■ RECORDS FOR PROCESSING
_____

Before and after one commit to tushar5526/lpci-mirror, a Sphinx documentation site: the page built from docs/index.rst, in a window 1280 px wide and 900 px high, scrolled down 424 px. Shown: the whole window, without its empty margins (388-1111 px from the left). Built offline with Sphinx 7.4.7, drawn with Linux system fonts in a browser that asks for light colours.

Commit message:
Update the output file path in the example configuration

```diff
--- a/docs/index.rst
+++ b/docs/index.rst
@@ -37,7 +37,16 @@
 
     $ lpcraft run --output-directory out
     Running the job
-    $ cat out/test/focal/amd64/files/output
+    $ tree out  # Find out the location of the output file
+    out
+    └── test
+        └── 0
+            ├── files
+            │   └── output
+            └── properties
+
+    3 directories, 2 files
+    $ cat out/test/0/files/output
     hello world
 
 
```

_____

■ ASSIGNMENT
Your answer must consist of every line above, reproduced exactly.

■ ANSWER TO THIS PROBLEM
Before and after one commit to tushar5526/lpci-mirror, a Sphinx documentation site: the page built from docs/index.rst, in a window 1280 px wide and 900 px high, scrolled down 424 px. Shown: the whole window, without its empty margins (388-1111 px from the left). Built offline with Sphinx 7.4.7, drawn with Linux system fonts in a browser that asks for light colours.

Commit message:
Update the output file path in the example configuration

```diff
--- a/docs/index.rst
+++ b/docs/index.rst
@@ -37,7 +37,16 @@
 
     $ lpcraft run --output-directory out
     Running the job
-    $ cat out/test/focal/amd64/files/output
+    $ tree out  # Find out the location of the output file
+    out
+    └── test
+        └── 0
+            ├── files
+            │   └── output
+            └── properties
+
+    3 directories, 2 files
+    $ cat out/test/0/files/output
     hello world
 
 
```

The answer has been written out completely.